Since we cannot view census entries after 1940 yet, the one taken in 1940 is the last one in which we can find Rudy. He was a teenager. Rudy had one brother and two sisters.
In the 1940’s, Rudy had a World War II draft card completed. Rudy was 18 years old at the time, and the form says he was working on a farm for Otto Meyer, although I think it was Otto Meyr.
Rudy’s later obituary would state that he served his country toward the end of World War II. He served in the U.S. Navy Seabees from January 5, 1945 till June 19, 1946. After the war, Rudy married Wilma Tiedemann on September 7, 1951. I was unable to find a civil marriage record for this wedding, and our records from Immanuel, New Wells do not include marriages that occurred that recently. Based on what I know about Rudy and Wilma, it is almost certain that they were married in the congregation in which they were both baptized and confirmed.
Wilma Clara Tiedemann was born on September 5, 1930, the daughter of Rudolph and Clara (Braeuner) Tiedemann. Like Rudy, Wilma was baptized at Immanuel Lutheran Church in New Wells. Her baptism record is shown below.
Wilma did not make it into the 1930 census, so the first and only one we can view that includes her was the one taken in 1940.
A previous post titled, Keeping the Tiedemann Name Going, mentioned that the fact that this Tiedemann family had only girls, and therefore, this name came to an end around here.
Sometime after Rudy and Wilma were married, they moved to St. Louis. Rudy became a TV repairman for Famous-Barr Department Stores. He worked back in the days when a TV repairman would actually make house calls, carrying all the parts, like TV tubes, that were necessary to make the repairs. Many of the stories I heard Rudy tell involved his days at this job. He would tell about some of the wild and crazy people he would visit all over the St. Louis area, and even across the river in East St. Louis.
Another activity that inspired Rudy’s stories was dancing. Rudy and Wilma loved this activity, and would regularly travel around St. Louis to visit places where they could dance the night away. Although I never met Wilma, I can just imagine Rudy and her gliding gracefully across the dance floor enjoying each other’s company with big smiles on their faces.

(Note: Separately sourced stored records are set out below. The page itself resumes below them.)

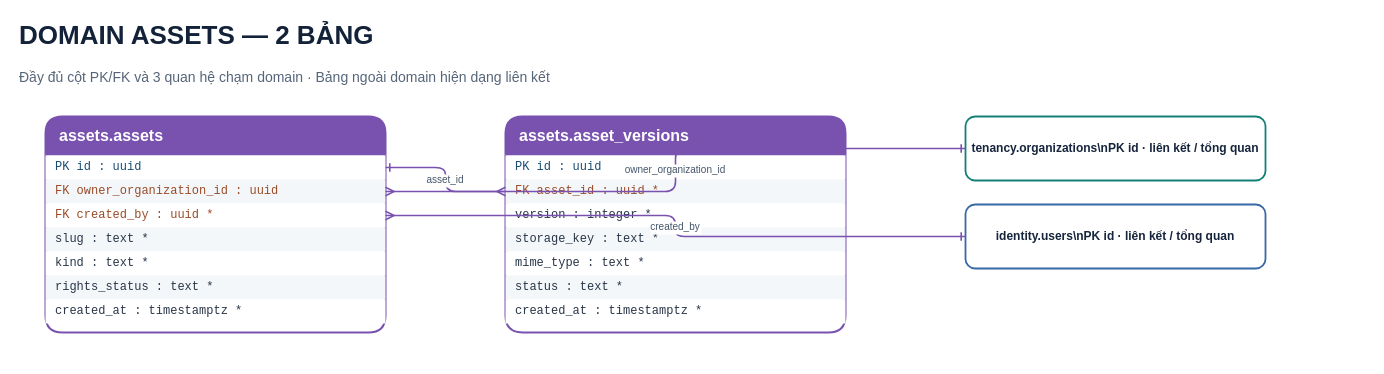
Earlier version of the draw.io diagram page "Domain · assets" (5 of 39) of docs/database/diagrams/Board_Game_Universe_Database_P0_Editable.drawio (quanpl86/Board-Game-Project). Source tidied: cells renumbered, new cells numbered last; positions are measured from the earlier drawing's top-left corner, leaving out a move shared by most shapes. Both pictures are drawn from the tidied source at 100%, with x=0, y=0 at pixel (17, 17).
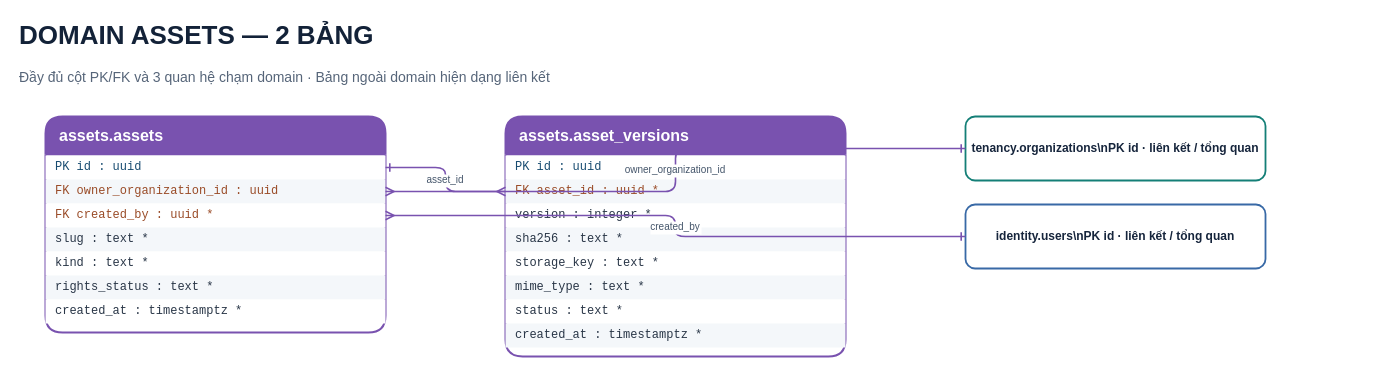
The same diagram, later.

Diff of the diagram source:
```diff
@@
     <mxCell id="12" value="assets.asset_versions" style="swimlane;horizontal=1;startSize=38;rounded=1;whiteSpace=wrap;html=0;fillColor=#7952AF;swimlaneFillColor=#FFFFFF;strokeColor=#7952AF;strokeWidth=2;fontSize=16;fontStyle=1;fontColor=#FFFFFF;align=left;spacingLeft=12;" parent="1" vertex="1">
-      <mxGeometry x="488" y="99" width="340" height="216" as="geometry" />
+      <mxGeometry x="488" y="99" width="340" height="240" as="geometry" />
     </mxCell>
@@
+    <mxCell id="25" value="    sha256 : text *" style="text;html=0;whiteSpace=wrap;overflow=hidden;align=left;verticalAlign=middle;fontFamily=Consolas;fontSize=12;fontColor=#293647;fillColor=#F4F7FA;spacingLeft=8;" parent="12" vertex="1">
+      <mxGeometry y="111" width="340" height="24" as="geometry" />
+    </mxCell>
-    <mxCell id="16" value="    storage_key : text *" style="text;html=0;whiteSpace=wrap;overflow=hidden;align=left;verticalAlign=middle;fontFamily=Consolas;fontSize=12;fontColor=#293647;fillColor=#F4F7FA;spacingLeft=8;" parent="12" vertex="1">
-      <mxGeometry y="111" width="340" height="24" as="geometry" />
+    <mxCell id="16" value="    storage_key : text *" style="text;html=0;whiteSpace=wrap;overflow=hidden;align=left;verticalAlign=middle;fontFamily=Consolas;fontSize=12;fontColor=#293647;fillColor=#FFFFFF;spacingLeft=8;" parent="12" vertex="1">
+      <mxGeometry y="135" width="340" height="24" as="geometry" />
     </mxCell>
-    <mxCell id="17" value="    mime_type : text *" style="text;html=0;whiteSpace=wrap;overflow=hidden;align=left;verticalAlign=middle;fontFamily=Consolas;fontSize=12;fontColor=#293647;fillColor=#FFFFFF;spacingLeft=8;" parent="12" vertex="1">
-      <mxGeometry y="135" width="340" height="24" as="geometry" />
+    <mxCell id="17" value="    mime_type : text *" style="text;html=0;whiteSpace=wrap;overflow=hidden;align=left;verticalAlign=middle;fontFamily=Consolas;fontSize=12;fontColor=#293647;fillColor=#F4F7FA;spacingLeft=8;" parent="12" vertex="1">
+      <mxGeometry y="159" width="340" height="24" as="geometry" />
     </mxCell>
-    <mxCell id="18" value="    status : text *" style="text;html=0;whiteSpace=wrap;overflow=hidden;align=left;verticalAlign=middle;fontFamily=Consolas;fontSize=12;fontColor=#293647;fillColor=#F4F7FA;spacingLeft=8;" parent="12" vertex="1">
-      <mxGeometry y="159" width="340" height="24" as="geometry" />
+    <mxCell id="18" value="    status : text *" style="text;html=0;whiteSpace=wrap;overflow=hidden;align=left;verticalAlign=middle;fontFamily=Consolas;fontSize=12;fontColor=#293647;fillColor=#FFFFFF;spacingLeft=8;" parent="12" vertex="1">
+      <mxGeometry y="183" width="340" height="24" as="geometry" />
     </mxCell>
-    <mxCell id="19" value="    created_at : timestamptz *" style="text;html=0;whiteSpace=wrap;overflow=hidden;align=left;verticalAlign=middle;fontFamily=Consolas;fontSize=12;fontColor=#293647;fillColor=#FFFFFF;spacingLeft=8;" parent="12" vertex="1">
-      <mxGeometry y="183" width="340" height="24" as="geometry" />
+    <mxCell id="19" value="    created_at : timestamptz *" style="text;html=0;whiteSpace=wrap;overflow=hidden;align=left;verticalAlign=middle;fontFamily=Consolas;fontSize=12;fontColor=#293647;fillColor=#F4F7FA;spacingLeft=8;" parent="12" vertex="1">
+      <mxGeometry y="207" width="340" height="24" as="geometry" />
     </mxCell>
```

After moving back to New Wells, Rudy, among other things, became a docent at our museum. This photo was taken of Rudy a few years back at the museum.
Wilma died in 2014 at the age of 83. I know Rudy missed her terribly after her death. He told me so. Below is Wilma’s obituary.

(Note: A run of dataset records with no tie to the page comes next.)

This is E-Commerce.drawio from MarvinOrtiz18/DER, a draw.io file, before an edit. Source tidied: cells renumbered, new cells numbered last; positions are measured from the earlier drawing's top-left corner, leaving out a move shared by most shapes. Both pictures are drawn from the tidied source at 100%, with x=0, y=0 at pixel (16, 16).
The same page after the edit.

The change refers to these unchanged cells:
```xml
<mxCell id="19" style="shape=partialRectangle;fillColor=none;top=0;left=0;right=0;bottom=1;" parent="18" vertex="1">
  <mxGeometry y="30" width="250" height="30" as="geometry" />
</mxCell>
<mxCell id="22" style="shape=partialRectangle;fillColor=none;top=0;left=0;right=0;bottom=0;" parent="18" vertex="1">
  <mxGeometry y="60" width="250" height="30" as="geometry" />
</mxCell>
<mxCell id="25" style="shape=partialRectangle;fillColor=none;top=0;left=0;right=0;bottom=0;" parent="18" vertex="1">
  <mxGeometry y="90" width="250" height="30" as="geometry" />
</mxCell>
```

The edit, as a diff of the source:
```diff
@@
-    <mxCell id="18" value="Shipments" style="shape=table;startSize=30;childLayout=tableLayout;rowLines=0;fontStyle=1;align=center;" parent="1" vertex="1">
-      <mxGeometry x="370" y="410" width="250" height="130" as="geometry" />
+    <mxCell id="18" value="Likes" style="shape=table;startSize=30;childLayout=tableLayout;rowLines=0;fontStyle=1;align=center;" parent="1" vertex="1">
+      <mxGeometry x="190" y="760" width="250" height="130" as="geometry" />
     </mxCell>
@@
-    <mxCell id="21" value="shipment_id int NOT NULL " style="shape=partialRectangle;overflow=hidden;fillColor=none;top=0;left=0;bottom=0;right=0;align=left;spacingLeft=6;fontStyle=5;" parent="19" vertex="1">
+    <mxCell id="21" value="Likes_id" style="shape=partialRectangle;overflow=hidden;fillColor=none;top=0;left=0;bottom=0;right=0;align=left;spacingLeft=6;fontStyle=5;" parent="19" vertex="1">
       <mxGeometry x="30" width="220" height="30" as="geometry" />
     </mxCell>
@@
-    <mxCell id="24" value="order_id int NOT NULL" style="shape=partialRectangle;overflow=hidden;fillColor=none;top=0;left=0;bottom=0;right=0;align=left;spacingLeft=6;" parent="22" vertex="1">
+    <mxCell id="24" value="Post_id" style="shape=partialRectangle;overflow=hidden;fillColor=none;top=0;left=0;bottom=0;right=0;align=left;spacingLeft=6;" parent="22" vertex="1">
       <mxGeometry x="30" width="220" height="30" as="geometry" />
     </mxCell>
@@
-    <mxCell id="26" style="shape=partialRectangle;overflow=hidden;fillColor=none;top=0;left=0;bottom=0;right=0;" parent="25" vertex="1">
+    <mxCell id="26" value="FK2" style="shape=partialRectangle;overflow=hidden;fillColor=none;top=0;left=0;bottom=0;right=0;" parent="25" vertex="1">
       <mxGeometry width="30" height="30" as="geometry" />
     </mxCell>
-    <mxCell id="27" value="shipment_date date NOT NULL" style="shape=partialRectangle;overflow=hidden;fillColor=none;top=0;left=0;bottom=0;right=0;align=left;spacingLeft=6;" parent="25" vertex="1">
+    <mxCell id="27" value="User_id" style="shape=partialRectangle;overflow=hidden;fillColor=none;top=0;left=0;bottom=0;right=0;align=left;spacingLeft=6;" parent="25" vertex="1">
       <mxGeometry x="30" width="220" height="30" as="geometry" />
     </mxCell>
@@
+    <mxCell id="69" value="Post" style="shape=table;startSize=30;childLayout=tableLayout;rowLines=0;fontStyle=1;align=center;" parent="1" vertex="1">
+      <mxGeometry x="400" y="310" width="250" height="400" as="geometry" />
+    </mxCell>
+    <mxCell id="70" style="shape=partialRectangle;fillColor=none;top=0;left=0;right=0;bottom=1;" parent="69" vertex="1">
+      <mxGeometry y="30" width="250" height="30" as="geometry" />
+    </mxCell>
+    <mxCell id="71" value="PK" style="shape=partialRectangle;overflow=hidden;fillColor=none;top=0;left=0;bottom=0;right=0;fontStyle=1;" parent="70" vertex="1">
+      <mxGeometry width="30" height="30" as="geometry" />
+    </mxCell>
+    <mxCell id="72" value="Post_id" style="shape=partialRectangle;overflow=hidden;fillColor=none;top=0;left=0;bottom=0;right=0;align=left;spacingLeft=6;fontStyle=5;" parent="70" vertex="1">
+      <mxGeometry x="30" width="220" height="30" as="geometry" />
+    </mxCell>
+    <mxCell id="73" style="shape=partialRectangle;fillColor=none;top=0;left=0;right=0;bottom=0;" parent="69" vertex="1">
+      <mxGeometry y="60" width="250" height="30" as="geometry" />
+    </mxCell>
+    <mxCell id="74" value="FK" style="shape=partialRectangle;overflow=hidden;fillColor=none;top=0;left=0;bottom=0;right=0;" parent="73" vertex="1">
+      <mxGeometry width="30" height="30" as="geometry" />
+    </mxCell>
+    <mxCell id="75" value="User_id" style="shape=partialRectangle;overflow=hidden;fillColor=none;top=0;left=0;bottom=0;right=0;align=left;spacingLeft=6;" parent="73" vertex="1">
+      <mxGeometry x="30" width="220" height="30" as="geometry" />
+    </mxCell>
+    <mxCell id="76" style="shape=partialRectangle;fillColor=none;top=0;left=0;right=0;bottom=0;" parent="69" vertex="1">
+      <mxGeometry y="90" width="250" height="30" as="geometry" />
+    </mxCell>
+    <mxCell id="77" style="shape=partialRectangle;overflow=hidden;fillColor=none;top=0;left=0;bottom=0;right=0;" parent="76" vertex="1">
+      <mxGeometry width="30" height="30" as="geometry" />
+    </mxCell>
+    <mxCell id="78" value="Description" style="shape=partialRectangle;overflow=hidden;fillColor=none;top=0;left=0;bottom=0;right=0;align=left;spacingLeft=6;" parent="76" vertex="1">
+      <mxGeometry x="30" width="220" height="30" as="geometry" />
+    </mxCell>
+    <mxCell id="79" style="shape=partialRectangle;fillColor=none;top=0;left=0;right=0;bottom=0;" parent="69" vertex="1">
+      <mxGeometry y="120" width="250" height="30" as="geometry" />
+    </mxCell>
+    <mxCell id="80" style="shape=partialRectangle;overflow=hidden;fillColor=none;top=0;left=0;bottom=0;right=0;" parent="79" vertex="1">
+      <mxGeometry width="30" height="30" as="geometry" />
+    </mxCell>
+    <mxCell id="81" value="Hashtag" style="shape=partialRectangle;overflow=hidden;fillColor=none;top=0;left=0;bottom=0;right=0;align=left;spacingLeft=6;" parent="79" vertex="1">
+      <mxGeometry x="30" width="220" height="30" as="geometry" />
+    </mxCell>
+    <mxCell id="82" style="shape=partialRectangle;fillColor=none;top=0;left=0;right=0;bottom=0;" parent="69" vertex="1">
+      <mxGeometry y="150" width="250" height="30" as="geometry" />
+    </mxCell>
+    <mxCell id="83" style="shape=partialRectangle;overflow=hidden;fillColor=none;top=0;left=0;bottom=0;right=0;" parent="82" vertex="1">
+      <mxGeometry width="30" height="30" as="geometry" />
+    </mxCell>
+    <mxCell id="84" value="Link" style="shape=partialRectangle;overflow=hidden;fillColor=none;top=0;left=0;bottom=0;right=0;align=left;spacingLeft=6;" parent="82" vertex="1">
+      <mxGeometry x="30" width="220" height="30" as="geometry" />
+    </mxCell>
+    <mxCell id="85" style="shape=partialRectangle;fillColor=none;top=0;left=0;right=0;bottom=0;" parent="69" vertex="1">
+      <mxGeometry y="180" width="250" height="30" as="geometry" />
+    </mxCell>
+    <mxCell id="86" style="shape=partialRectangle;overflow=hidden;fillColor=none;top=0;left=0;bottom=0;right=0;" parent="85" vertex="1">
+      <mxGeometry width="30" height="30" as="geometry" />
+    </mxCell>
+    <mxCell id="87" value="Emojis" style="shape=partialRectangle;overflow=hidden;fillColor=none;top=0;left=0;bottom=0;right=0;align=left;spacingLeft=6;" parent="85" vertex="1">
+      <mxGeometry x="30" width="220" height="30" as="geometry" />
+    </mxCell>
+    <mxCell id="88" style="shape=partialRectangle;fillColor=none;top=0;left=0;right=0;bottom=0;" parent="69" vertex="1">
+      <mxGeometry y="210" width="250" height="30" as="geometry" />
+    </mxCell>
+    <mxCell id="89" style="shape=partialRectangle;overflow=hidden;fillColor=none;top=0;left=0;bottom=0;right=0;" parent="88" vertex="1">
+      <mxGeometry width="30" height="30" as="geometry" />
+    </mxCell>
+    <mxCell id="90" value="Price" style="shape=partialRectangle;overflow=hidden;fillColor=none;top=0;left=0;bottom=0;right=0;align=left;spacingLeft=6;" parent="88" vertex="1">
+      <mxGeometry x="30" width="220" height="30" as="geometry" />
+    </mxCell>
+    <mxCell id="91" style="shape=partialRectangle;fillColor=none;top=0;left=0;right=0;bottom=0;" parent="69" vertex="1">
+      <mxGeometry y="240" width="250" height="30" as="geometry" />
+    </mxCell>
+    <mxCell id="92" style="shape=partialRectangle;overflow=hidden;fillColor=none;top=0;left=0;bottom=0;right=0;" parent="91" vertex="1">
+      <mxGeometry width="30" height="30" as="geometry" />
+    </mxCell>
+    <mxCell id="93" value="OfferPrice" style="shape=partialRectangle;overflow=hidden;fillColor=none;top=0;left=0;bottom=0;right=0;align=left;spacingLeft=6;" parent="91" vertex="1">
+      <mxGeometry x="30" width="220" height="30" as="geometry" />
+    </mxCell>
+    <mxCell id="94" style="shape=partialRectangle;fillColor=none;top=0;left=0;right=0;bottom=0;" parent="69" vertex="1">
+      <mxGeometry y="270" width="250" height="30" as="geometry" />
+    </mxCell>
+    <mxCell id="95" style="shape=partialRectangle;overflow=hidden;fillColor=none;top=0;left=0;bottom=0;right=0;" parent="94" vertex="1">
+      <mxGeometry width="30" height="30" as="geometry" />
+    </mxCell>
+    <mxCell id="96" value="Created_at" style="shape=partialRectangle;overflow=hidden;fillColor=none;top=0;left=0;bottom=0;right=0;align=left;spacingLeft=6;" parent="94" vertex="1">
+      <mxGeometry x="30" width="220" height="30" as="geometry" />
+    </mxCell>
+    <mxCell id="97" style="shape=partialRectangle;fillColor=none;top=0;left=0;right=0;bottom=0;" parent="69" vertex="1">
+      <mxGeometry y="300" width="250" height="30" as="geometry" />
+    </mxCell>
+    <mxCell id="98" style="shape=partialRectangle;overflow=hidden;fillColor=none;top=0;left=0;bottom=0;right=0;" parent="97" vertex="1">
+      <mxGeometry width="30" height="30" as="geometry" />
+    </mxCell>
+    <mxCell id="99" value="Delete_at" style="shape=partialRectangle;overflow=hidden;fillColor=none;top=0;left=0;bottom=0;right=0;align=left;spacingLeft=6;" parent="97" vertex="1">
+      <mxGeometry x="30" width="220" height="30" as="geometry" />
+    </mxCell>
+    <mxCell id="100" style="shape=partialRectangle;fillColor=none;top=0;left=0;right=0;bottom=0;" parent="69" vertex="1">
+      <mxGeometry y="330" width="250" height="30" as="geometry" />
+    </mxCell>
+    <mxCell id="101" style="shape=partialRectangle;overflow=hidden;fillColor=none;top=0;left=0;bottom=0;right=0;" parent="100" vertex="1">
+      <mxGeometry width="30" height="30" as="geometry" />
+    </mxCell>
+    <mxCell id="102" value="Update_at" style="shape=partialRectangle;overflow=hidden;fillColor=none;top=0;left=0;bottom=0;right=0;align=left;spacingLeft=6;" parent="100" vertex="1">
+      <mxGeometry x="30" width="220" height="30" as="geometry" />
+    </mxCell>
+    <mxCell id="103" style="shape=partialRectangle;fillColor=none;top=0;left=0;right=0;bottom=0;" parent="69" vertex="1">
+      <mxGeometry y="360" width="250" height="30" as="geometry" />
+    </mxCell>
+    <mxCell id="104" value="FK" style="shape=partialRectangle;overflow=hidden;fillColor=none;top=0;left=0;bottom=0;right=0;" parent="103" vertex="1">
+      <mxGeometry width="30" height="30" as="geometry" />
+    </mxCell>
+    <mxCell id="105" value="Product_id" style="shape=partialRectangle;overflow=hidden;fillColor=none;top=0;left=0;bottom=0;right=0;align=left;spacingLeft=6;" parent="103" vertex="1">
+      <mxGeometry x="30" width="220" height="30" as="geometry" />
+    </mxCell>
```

Another talent that Rudy had was painting. Not just painting houses. He had real talent at doing very delicate painting as well as the painting of landscapes. I was blessed to see several of Rudy’s paintings. I saw one that he had been asked to do of the Loeber parsonage that once stood in Altenburg. After it was on display in our museum for a while, it was given to member of the Loeber family. We do have one of Rudy’s paintings being exhibited in our museum right now. A photo of it is shown below. It is a painting of the Log Cabin College as it may have looked before a pavilion was constructed over it to help preserve it.
After the altar, pulpit, and baptismal font were donated to our museum after St. Paul’s Lutheran Church in Wittenberg closed, it was in bad need of a paint job. These items had been through several floods and were in bad shape. Rudy came to the rescue. He gave these worship artifacts a good paint job which involved quite intricate work. I think you would agree that he has made these items regain their original splendor.
Rudy died this past week on June 1st at the age of 94. His obituary is shown here.
Below are the two photos used when Wilma and Rudy’s obituaries were published.
Yesterday, Rudy’s friends and family gathered for his funeral and celebrated his life and entry into heaven. Rudy was buried with his wife in the Immanuel Lutheran Cemetery in New Wells. The gravestone shown below will soon have Rudy’s death date etched on it.
I know we at the Lutheran Heritage Center & Museum can state firmly when remembering Rudy, “Well done, good and faithful servant.”